These days, there is really very little "real" use for a 21".

I bought my Quick to do some larger accounts that I picked up. Then I started using it on medium sized accounts. Then I pretty much started using it on everything I could put it on regardless of size. Time is money and it flat out saves time.

Another interesting thing about the Quick. I have an account that is very soggy. It has a swampy area on it that doesn't start to firm up until May or June. I took the Quick on it and it did far less tire damage than my 21". The relatively light weight and huge tires results in a softer footprint on the lawn.

sdelorey494103
03-11-2007, 08:14 PM
There is plenty of use for a 21" i think for someone in their first or second year of business.

marckxman
03-11-2007, 11:14 PM
There is plenty of use for a 21" i think for someone in their first or second year of business.

I totally agree. The use for my $1000 Toro Proline is now only those few feet of grass I cannot get my Q36 on.

This will greatly extend the life on my Toro.

Ask absolutely ANYONE on this forum what happens after they get their first 36" mower. They wonder how they ever got along without it.

DuraCutter
03-12-2007, 12:03 AM
I agree with lawnpro about one thing, the quality of cut from a good 21" is often the prefered look for many customers. It seems lco's get hung up on stipes and patterns and they can be pretty. I'm not sure that stipes impress the homeowners as much as a smooth manicured look, and a 21" can deliver that if your time on the yard is not a factor. If the customer doesn't mind the price, I can walk benind a 21" all day. As a kid I did.

Yes, true that. The 21" does a better cut every time. But most lco's are hell bent on doing it in 2 mins. and that's part of the reason lco's receive less money even though they go like a bat out of hell!!

I'm using a 21" more and more and getting way better pay than using the 72" mowers we have. It's a niche market and I don't mind if most lco's ignore it..the better for my company...:)

Envy Lawn Service
03-12-2007, 12:33 AM
You have to just be starting out and/or serving a large niche market to get by with 21's.

VERY small, VERY high end spaces with VERY high entry barriers.
Otherwise you are fair game for anyone, even minors.

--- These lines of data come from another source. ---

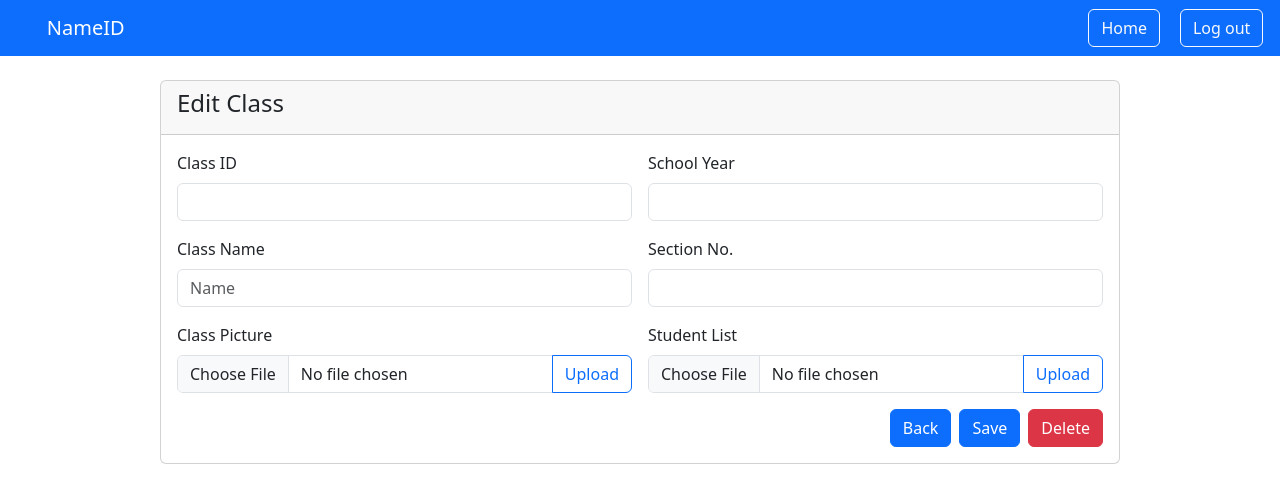
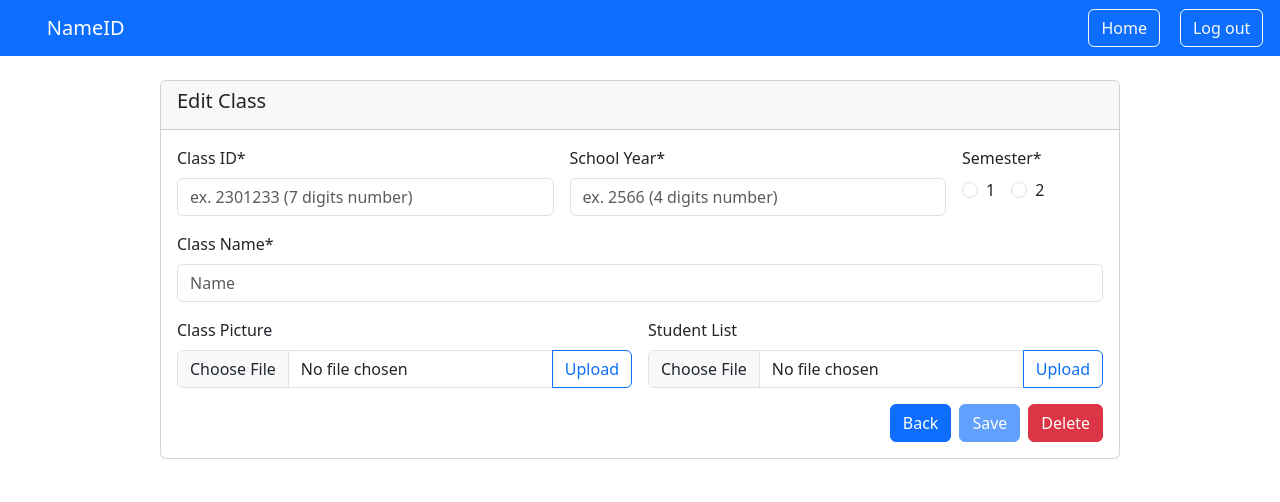
Before and after one commit to cu-devclub/web-grader-frontend, a React (Create React App) app in the folder src/: page /ClassEdit in a window 1280 px wide. Shown: the top 502 px of the page. Built offline with nearby package versions, Linux system fonts and the light colour scheme.

Commit message:
2024-04-07

```diff
--- a/src/src/App.js
+++ b/src/src/App.js
@@ -14,13 +14,13 @@ function App() {
   const location = useLocation();
   const classData = location.state;
   const classId = classData.classid;
-  const schoolYear = classData.schoolyear;
 
   useEffect(() => {
     console.log('getHome:',classData);
     const fetchData = async () => {
       try {
-        const response = await fetch(`http://127.0.0.1:5000/ST/assignment/all?class_id=${classId}&school_year=${schoolYear}`);
+        console.log(classId)
+        const response = await fetch(`http://127.0.0.1:5000/ST/assignment/all?SID=${userId}&CID=${classId}`);
         const data = await response.json();
         console.log(data);
         setAssignmentData(data);
@@ -113,7 +113,7 @@ function App() {
                  return (
                    <div key={lab} className="card-body">
                      <ol className="list-group">
-                       <button onClick={() => navigate("/Lab", { state:{lab:lab.slice(-1),classid:classId,schoolyear:schoolYear} })} className="list-group-item list-group-item-action d-flex justify-content-between align-items-start">
+                     <button onClick={() => navigate("/Lab", { state:{ Email: Email,lab:lab.slice(-1),classid:classId} })} className="list-group-item list-group-item-action d-flex justify-content-between align-items-start">
                          <div className="ms-2 me-auto">
                            <div className="fw-bold">
                              {lab}: {labInfo.Name}
--- a/src/src/ClassEdit.js
+++ b/src/src/ClassEdit.js
@@ -1,59 +1,151 @@
 import React from 'react'
 import Navbarprof from './Navbarprof'
 import { Link } from 'react-router-dom'
+import { useState } from 'react';
 
 function ClassEdit() {
-  return (
+    const [showAlert, setShowAlert] = useState(false);
+
+    const handleCreateClick = () => {
+        // ทำสิ่งที่คุณต้องการเมื่อคลิกปุ่ม "Create" ที่นี่
+        // เช่น สร้างข้อมูล หรือทำการตรวจสอบก่อนส่งข้อมูล
+
+        // เมื่อคลิกปุ่ม "Create" ให้แสดงอัลเลิร์ต
+        setShowAlert(true);
+      }
+
+      const [timestamps, setTimestamps] = useState(Array(2).fill('')); // กำหนดขนาดของอาร์เรย์ตามจำนวนที่ต้องการใช้งาน (ในที่นี้คือ 2)
+      const handleUpload = (index) => {
+        // Get the current date and time
+        const now = new Date();
+        const formattedTimestamp = now.toLocaleString();
+
+        // Update the timestamp state
+        setTimestamps(prevTimestamps => {
+          const newTimestamps = [...prevTimestamps];
+          newTimestamps[index] = formattedTimestamp;
+          return newTimestamps;
+        });
+    };
+          const [showModal, setShowModal] = useState(false);
+          const handleShowModal = () => {
+            setShowModal(true);
+        };
+
+        const handleCloseModal = () => {
+            setShowModal(false);
+        };
+
+      const [classID, setClassID] = useState('');
+      const [schoolYear, setSchoolYear] = useState('');
+      const [semester, setSemester] = useState('');
+      const [className, setClassName] = useState('');
+
+      const handleClassIDChange = (e) => {
+          setClassID(e.target.value);
+        }
+
+        const handleSchoolYearChange = (e) => {
+          setSchoolYear(e.target.value);
+        }
+
+        const handleSemesterChange = (e) => {
+          setSemester(e.target.value);
+        }
+
+        const handleClassNameChange = (e) => {
+          setClassName(e.target.value);
+        }
+        const isCreateButtonDisabled = !classID || !schoolYear || !semester || !className;
+
+    return (
     <div>
         <Navbarprof></Navbarprof>
       <br></br>
       <div class="card" style={{ marginLeft: 10 +'em', marginRight: 10 + 'em' }}>
         <div class="card-header">
-          <h4>Edit Class</h4>
+        <h5>Edit Class</h5>
         </div>
         <div class="card-body">
             <form class="row g-3">
-                <div class="col-md-6">
-                    <label for="inputID" class="form-label">Class ID</label>
-                    <input type="text" class="form-control" id="inputID"/>
+                <div class="col-md-5">
+                    <label for="inputID" class="form-label">Class ID*</label>
+                    <input type="text" class="form-control" id="inputID" placeholder="ex. 2301233 (7 digits number)" value={classID} onChange={handleClassIDChange} />
                 </div>
-                <div class="col-md-6">
-                    <label for="inputYear" class="form-label">School Year</label>
-                    <input type="text" class="form-control" id="inputYear"/>
+                <div class="col-md-5">
+                    <label for="inputYear" class="form-label">School Year*</label>
+                    <input type="text" class="form-control" id="inputYear" placeholder="ex. 2566 (4 digits number)" value={schoolYear} onChange={handleSchoolYearChange}/>
                 </div>
-                <div class="col-6">
-                    <label for="inputName" class="form-label">Class Name</label>
-                    <input type="text" class="form-control" id="inputClass" placeholder="Name"/>
+                <div class="col-md-2">
+                    <label for="inputSemester" class="form-label">Semester*</label>
+                    <br></br>
+                    <div class="form-check form-check-inline">
+                    <input class="form-check-input" type="radio" name="inlineRadioOptions" id="inlineRadio1" value="1" checked={semester === '1'}  onChange={handleSemesterChange}/>
+                    <label class="form-check-label" for="inlineRadio1">1 </label>
+                    </div>
+                    <div class="form-check form-check-inline">
+                    <input class="form-check-input" type="radio" name="inlineRadioOptions" id="inlineRadio2" value="2" checked={semester === '2'} onChange={handleSemesterChange}/>
+                    <label class="form-check-label" for="inlineRadio2">2</label>
+                    </div>
                 </div>
-                <div class="col-6">
-                    <label for="inputSection" class="form-label">Section No.</label>
-                    <input type="number" min="1" class="form-control" id="inputSection"/>
+                <div class="col-12">
+                    <label for="inputName" class="form-label">Class Name*</label>
+                    <input type="text" class="form-control" id="inputClass" placeholder="Name" value={className} onChange={handleClassNameChange}/>
                 </div>
                 <div class="col-6">
                     <label for="formGroupExampleInput2" class="form-label">Class Picture</label>
                     <div class="input-group">
-                    <input type="file" class="form-control" id="inputGroupFile01" aria-describedby="inputGroupFileAddon04" aria-label="Upload"/>
-                    <button class="btn btn-outline-primary" type="button" id="inputGroupFileAddon04">Upload</button>
+                    <input type="file" class="form-control" id="inputGroupFile01" aria-describedby="inputGroupFileAddon04" aria-label="Upload" />
+                    <button class="btn btn-outline-primary" type="button" id="inputGroupFileAddon04" onClick={() => handleUpload(0)}>Upload</button>
                     </div>
+                    {timestamps[0] && <p class="card-text">Last Submitted: <span>{timestamps[0]}</span></p>}
                 </div>
                 <div class="col-6">
                     <label for="formGroupExampleInput2" class="form-label">Student List</label>
                     <div class="input-group">
-                    <input type="file" class="form-control" id="inputGroupFile02" aria-describedby="inputGroupFileAddon04" aria-label="Upload"/>
-                    <button class="btn btn-outline-primary" type="button" id="inputGroupFileAddon04">Upload</button>
+                    <input type="file" class="form-control" id="inputGroupFile02" aria-describedby="inputGroupFileAddon04" aria-label="Upload" />
+                    <button class="btn btn-outline-primary" type="button" id="inputGroupFileAddon04" onClick={() => handleUpload(1)}>Upload</button>
                     </div>
+                    {timestamps[1] && <p class="card-text">Last Submitted: <span>{timestamps[1]}</span></p>}
                 </div>
                 <div class="d-grid gap-2 d-md-flex justify-content-md-end">
                 <Link to="/Homeprof">
                     <button type="submit" class="btn btn-primary">Back</button>
                     </Link>
-                    <button type="submit" class="btn btn-primary">Save</button>
-                    <button type="button" class="btn btn-danger">Delete</button>
+                    <button type="submit" class="btn btn-primary" disabled={isCreateButtonDisabled} onClick={handleCreateClick}>Save</button>
+                    <button type="button" class="btn btn-danger" onClick={handleShowModal}>Delete</button>
                 </div>
             </form>
+            {showAlert && (
+                        <div className="alert alert-success d-flex align-items-center" role="alert">
+                        Class updated successfully
+                        {/*<pre>{JSON.stringify(submittedData, null, 2)}</pre>*/}
+                        </div>
+                    )}
             </div>
             </div>
-
+      {/* Modal */}
+      <div className={`modal fade ${showModal ? 'show' : ''}`} tabIndex="-1" aria-labelledby="exampleModalLabel" aria-hidden="true" style={{ display: showModal ? 'block' : 'none' }}>
+                <div className="modal-dialog">
+                    <div className="modal-content">
+                        <div className="modal-header">
+                            <h5 className="modal-title" id="exampleModalLabel">Remove Class</h5>
+                            <button type="button" className="btn-close" onClick={handleCloseModal} aria-label="Close"></button>
+                        </div>
+                        <div className="modal-body">
+                            Do you want to delete this class?
+                        </div>
+                        <div className="modal-footer">
+                            <button type="button" className="btn btn-secondary" onClick={handleCloseModal}>
+                                Cancel
+                            </button>
+                            <button type="button" className="btn btn-primary">
+                                 Delete
+                             </button>
+                        </div>
+                    </div>
+                </div>
+            </div>
 
 
     </div>
--- a/src/src/Homeprof.js
+++ b/src/src/Homeprof.js
@@ -12,7 +12,7 @@ function Homeprof() {
   const [showAlert, setShowAlert] = useState(false);
   const [expanded, setExpanded] = useState(false);
 
-  const Email = '9876543210@student.chulac.ac.th';
+  const Email = '9876543210@student.chula.ac.th';
 
 
   const handleChange = (e) => {
@@ -29,12 +29,21 @@ function Homeprof() {
     SchoolYear: ''
   });
 
+  const fetchUserData = async () => {
+    try {
+      const response = await fetch(`http://127.0.0.1:5000/ST/user/profile?Email=${Email}`);
+      const data = await response.json();
+      console.log('user:', data);
+      setUserData(data);
+      fetchClassData(data.ID);
+    } catch (error) {
+      console.error('Error fetching user data:', error);
+    }
+  };
 
-
-  useEffect(() => {
-    const fetchClassData = async () => {
+  const fetchClassData = async (UID) => {
     try {
-        const response = await fetch(`http://127.0.0.1:5000/class/classes?Email=${Email}`);
+      const response = await fetch(`http://127.0.0.1:5000/ST/class/classes?UID=${UID}`);
       const data = await response.json();
       console.log('class:', data);
       setClassData(data);
@@ -43,18 +52,9 @@ function Homeprof() {
     }
   };
 
-    const fetchUserData = async () => {
-      try {
-        const response = await fetch(`http://127.0.0.1:5000/ST/user/profile?Email=${Email}`);
-        const data = await response.json();
-        console.log('user:', data);
-        setUserData(data);
-      } catch (error) {
-        console.error('Error fetching user data:', error);
-      }
-    };
+  useEffect(() => {
+
     fetchUserData();
-    fetchClassData();
   }, []);
 
   const handleToggleExpand = () => {
@@ -86,11 +86,11 @@ function Homeprof() {
     console.log('Form Data:', formData);
     try {
       const response = await axios.post('http://127.0.0.1:5000/TA/class/create', formData);
+      console.log(response)
       if (response.data.Status) {
-        console.log("True"); // Log "True" if response.data is true
+        fetchClassData(); // Log "True" if response.data is true
         setShowAlert(true);
-      } else {
-        console.log("False"); // Log "False" if response.data is false
+      } else { // Log "False" if response.data is false
       }
 
     } catch (error) {
```
Also changed, not shown: src/src/Home.js (+16 -20 lines), src/src/Lab.js (+34 -21 lines). Lines whose indentation alone changed are shown as unchanged.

I myself see almost no need for a 21" at all for what I do.
My trimmers will mow a 21" swath for the trim work I have.

If I was doing super small lawns, I would be working with 32" or larger mowers...

STRINGALATION
03-14-2007, 12:24 PM
One other thing: I can't remember ever running into anything with a 21" and tearing it up too badly. Wish I could say the same for a wb or rider.:dizzy:
I just bought a used bunton 36" in January and i have cut 3 times with it.
I have fixed my flower border 5 x my tree ring 7 x and dug 4 holes in my yard trying to turn.
my fingers are sore from the belt drive braking (do you believe those handles are not throttles) and payed $250 for a gate on my trailer. I plan on getting a platform to hopefully make steering better.

but would not trade for the world it just feels good the power the speed the fact that Louisville is very very superficial .plenty of people do not think you are real with out one. there are a few yards i will leave it on the trailer while i use ole trusty but i cannot wait to cut some blades that are all green

Howard Roark
03-14-2007, 10:55 PM
Yup... they just don't know.

Far too many people are over-critical of the machine when they know nothing about it.

These days, there is really very little "real" use for a 21".

We barely use 21s now on our crews, in fact we use them only if we cannot get by an A/C unit or something like that. For the most part, if you run 2 man crews you can prop the Quick on one of the rear tires in "easy around mode" and with a person up front you can both EASILY get it through any gate.

Having personally run 21 routes in the past, I would say the Quick adds at least an additional 40% productivity. I'd like to say 50%, and Gary will tell you most people tell him that, but the math just doesn't add it (even though my numbers do!). :confused: Either way my guys wouldn't dream of using a 21 on most backyards when they can use the Quick 36. It's just plain ridiculous to use a 21 if you can get back there with a 36.

If you are honestly considering a 26" inch unit, learn from other experienced people on this board. Save an additional $500 and get the entry level Quick.